The only fuchsias I saw growing up were in conservatories. I wrote them off as being “too ornamental”. The names like ‘Pink Marsnmallow’, ‘Danity Angel Earrings’ and ‘Bouffant’ will give you an idea of what I mean. But when I moved to the west coast and discovered the hardy fuchsias, in particular Fuchsia magellanica and it’s cultivars I was smitten. I could overlook the fussy looking hanging baskets and head right to the nursery to get my fuchias. Of course it didn’t take long before I was seeking out the fuchsias that were marginally hardy, mulching with straw, dragging pots into the basement and generally worrying. This summer really gave me a scare when the extreme heat stopped flower production and generally made my fuchsias look weak. But now that our famous cool moist air has returned so have the fuchsias and without a frost we could have them until November.

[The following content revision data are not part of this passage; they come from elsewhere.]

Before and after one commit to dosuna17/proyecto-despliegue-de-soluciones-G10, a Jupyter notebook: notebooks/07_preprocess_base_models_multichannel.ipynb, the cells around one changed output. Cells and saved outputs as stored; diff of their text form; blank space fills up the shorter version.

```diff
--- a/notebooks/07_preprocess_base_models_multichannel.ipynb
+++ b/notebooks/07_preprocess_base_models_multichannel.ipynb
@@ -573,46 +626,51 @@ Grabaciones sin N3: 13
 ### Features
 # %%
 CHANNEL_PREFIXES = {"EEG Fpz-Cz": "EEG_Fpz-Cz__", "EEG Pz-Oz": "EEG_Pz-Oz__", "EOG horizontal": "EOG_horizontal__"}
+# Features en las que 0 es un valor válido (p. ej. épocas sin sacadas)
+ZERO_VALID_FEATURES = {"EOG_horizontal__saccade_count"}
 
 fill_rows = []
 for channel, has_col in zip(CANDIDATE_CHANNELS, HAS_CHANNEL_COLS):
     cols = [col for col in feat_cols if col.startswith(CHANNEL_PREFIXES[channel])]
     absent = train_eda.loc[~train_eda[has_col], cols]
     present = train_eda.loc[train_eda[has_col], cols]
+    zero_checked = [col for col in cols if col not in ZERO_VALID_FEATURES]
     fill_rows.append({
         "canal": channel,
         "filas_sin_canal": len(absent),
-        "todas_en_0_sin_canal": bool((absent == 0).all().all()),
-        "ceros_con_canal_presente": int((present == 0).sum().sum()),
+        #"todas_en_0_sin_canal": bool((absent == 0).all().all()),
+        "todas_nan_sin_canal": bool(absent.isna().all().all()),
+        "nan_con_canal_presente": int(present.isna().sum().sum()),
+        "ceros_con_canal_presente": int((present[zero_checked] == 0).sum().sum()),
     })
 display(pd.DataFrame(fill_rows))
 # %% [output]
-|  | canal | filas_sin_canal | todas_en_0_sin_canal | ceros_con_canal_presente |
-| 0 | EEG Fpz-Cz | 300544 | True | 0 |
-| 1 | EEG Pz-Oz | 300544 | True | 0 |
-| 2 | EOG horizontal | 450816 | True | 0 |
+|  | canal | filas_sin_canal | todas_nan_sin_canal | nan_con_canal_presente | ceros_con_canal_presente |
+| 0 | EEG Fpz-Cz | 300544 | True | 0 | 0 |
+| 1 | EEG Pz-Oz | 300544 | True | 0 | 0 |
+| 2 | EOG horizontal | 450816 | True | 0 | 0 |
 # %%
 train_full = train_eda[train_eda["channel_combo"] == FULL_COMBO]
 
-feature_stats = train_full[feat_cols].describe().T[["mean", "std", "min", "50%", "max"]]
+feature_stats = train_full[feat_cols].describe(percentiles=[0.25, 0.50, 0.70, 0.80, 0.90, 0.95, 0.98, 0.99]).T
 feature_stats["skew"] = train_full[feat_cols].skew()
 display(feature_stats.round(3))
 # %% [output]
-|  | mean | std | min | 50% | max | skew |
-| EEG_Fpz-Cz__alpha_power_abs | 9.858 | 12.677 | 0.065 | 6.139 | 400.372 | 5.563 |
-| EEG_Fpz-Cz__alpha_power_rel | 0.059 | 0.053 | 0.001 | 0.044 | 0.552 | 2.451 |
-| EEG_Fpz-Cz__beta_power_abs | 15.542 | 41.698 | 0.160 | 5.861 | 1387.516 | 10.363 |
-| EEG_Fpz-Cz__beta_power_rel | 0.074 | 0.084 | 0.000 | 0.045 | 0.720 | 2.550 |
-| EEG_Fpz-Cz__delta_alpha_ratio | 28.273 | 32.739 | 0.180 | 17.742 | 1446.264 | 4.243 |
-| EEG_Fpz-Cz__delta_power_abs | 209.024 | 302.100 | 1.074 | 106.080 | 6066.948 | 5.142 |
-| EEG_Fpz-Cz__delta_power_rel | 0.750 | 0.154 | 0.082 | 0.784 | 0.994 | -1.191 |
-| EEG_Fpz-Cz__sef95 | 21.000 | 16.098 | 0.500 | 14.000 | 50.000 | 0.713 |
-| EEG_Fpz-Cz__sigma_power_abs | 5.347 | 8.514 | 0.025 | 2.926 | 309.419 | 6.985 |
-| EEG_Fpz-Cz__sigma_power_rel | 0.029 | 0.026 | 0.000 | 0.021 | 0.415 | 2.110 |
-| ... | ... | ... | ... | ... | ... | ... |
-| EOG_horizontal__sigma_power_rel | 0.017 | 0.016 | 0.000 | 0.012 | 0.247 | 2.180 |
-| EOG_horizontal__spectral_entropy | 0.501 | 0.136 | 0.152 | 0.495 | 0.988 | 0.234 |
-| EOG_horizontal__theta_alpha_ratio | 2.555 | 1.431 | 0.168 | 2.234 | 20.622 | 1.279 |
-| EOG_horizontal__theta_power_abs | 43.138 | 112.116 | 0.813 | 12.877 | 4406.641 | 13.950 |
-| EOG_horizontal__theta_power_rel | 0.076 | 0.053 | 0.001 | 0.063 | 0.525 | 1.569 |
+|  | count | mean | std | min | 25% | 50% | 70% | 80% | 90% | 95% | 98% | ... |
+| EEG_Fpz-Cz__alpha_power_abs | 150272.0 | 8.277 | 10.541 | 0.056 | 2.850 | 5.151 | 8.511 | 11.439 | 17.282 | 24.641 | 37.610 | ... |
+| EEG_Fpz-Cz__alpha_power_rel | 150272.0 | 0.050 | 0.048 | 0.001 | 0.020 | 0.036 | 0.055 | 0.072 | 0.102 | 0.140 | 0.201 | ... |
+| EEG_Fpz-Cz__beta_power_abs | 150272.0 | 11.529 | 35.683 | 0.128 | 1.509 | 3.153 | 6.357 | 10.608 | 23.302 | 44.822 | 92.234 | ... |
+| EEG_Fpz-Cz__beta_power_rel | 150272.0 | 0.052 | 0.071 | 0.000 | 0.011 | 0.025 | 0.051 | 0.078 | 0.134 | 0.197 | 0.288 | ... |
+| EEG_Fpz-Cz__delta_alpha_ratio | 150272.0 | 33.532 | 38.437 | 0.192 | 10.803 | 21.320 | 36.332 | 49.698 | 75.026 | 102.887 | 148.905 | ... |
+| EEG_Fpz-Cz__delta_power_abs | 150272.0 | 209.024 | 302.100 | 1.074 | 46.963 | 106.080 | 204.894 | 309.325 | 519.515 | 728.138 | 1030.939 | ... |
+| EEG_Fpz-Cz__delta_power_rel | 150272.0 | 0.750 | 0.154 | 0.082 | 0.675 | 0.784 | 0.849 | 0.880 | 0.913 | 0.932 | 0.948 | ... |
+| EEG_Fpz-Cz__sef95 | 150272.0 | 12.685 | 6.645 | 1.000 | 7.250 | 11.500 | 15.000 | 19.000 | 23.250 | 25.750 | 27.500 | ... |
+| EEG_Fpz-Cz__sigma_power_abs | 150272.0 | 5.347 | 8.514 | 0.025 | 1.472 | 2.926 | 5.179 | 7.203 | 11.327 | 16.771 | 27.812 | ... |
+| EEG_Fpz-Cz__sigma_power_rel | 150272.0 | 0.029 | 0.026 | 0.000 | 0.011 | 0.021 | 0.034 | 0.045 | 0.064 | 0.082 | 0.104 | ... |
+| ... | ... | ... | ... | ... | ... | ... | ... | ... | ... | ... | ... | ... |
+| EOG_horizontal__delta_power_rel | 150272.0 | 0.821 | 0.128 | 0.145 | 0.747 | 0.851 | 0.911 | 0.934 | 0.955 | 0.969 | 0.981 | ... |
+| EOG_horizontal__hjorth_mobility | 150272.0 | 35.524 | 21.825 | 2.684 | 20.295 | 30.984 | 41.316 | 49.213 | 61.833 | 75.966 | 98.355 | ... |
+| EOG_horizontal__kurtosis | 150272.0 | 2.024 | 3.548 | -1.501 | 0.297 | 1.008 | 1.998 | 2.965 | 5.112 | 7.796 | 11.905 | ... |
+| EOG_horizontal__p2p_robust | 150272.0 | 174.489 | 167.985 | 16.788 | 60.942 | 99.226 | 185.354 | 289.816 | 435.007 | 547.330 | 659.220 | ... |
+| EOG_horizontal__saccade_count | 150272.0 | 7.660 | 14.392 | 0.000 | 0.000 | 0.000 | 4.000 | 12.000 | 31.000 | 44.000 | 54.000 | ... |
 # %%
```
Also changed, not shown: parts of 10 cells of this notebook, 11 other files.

Fuchsias are in the Onagraceae, or primrose family. There are between 100 to 110 species, most of which are tropical or subtropical. They are primarily found in Central and South America. The hardiest F. magellanica grows as far south as Tierra del Fuego. There are also 6 species distributed through out New Zealand and Tahiti. This explains their propensity for greenhouse culture. There seems to be only guesses at the number of cultivars world wide, ranging between 5000 to 8000. Most are crosses between F. fulgens and F. magellanica are now referred to as F. x hybrida, the parentage becoming blurred from the enthusiastic interbreeding.

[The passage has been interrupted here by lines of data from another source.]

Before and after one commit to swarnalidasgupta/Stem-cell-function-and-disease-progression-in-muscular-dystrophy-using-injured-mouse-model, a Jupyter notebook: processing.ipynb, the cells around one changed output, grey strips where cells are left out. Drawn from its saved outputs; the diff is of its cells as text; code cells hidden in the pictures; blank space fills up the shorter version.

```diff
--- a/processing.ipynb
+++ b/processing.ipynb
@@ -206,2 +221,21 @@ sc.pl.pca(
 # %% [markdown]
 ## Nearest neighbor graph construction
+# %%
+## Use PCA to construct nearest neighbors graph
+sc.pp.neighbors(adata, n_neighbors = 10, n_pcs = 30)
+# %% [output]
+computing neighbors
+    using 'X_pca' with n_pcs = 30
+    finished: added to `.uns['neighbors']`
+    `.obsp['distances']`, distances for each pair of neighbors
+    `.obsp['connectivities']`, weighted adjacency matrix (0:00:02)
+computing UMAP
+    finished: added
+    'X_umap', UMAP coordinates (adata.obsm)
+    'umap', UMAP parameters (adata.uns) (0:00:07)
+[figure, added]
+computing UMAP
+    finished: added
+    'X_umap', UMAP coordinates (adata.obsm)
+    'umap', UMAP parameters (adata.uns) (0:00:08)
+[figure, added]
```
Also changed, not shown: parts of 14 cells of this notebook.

I am particularly lucky to live in the Northwest and to have a client whose garden is well situated for hardy fuchsia cultivation. Here are some of my favorites:
Fuchsia magellanica var gracilis 'Aurea' has performed incredibly well in a very sunny border that tends toward dryness, not usually recommended for fuchsias. It's startling yellow foliage sets off the red and purple flowers. It often winters over without die back, though when it doesn't it shows no reluctance to grow vigorously from the roots.
'Cardinal' was sold to me as hardy. I have my doubts. It absolutely flagged in this summer's heat, I was ready to pull it out. Luckily I didn't, it is now over 3 feet tall and heavy with flower.
'Leverkusen' is a new one in the Northwest, with promises of hardiness. We will see. I bought it in bloom in April and it has not ceased since. It also did not like the heat, dropping flowers and looking fatigued. It bounced back remarkably though and shows no sign of giving up. The cerise flowers packed densely make an incredible display in a half shady corner of my client's garden.
F. magellanica 'Variegata' is another super hardy one with great foliage setting off the scarlet and purple flowers. It reads very nicely from a distance in one of the more expansive parts of the garden.
'Lambada' is a lovely fuchsia possibly hardy with mulching. Though listed as heat tolerant and a prolific bloomer by The Earthworks Fuchsias, it was reluctant to grow or bloom in the summer heat, now it sends out new growth and plenty of flowers. A month after the party , of course.
This is 'California' the only fuchsia I need. The combination of flamingo pink and coral is cheerful without being insipid. The guys at Joy Creek Nursery in Oregon, a great source for hardy fuchsias, said it was hardy for them. This is one I love too much to put to the test, I'll drag it into the cool greenhouse for the winter.